Web page edit records:
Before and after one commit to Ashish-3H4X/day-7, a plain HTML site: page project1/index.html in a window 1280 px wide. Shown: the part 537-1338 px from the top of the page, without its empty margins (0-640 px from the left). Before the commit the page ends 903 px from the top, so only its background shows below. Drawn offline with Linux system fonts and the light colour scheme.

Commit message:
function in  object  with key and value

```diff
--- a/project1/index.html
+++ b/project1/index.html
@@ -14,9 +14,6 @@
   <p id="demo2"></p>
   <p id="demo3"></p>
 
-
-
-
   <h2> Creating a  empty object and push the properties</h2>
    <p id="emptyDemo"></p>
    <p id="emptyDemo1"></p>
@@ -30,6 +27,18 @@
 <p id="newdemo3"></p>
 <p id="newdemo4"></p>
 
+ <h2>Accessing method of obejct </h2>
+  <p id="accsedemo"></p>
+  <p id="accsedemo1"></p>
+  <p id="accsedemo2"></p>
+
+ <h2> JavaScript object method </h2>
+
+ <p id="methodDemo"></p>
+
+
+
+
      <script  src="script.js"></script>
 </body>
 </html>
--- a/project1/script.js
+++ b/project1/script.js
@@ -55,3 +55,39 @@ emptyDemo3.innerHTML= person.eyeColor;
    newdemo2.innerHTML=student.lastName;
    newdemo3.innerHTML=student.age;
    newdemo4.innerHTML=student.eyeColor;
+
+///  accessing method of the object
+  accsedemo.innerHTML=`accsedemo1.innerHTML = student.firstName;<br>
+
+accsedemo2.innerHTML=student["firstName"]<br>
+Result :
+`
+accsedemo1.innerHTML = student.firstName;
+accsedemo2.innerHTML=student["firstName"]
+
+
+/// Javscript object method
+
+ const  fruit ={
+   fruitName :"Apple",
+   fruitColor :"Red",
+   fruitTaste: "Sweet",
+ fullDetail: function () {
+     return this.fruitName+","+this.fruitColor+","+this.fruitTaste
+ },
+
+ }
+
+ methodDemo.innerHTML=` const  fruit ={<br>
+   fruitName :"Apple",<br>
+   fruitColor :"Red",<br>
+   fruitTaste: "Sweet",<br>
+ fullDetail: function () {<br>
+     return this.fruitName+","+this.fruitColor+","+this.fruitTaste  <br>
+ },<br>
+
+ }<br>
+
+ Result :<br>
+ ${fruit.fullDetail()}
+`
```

Task to complete: Please go through each line of the data and count those that contain the string "student"; give that number alone.

Solution: 7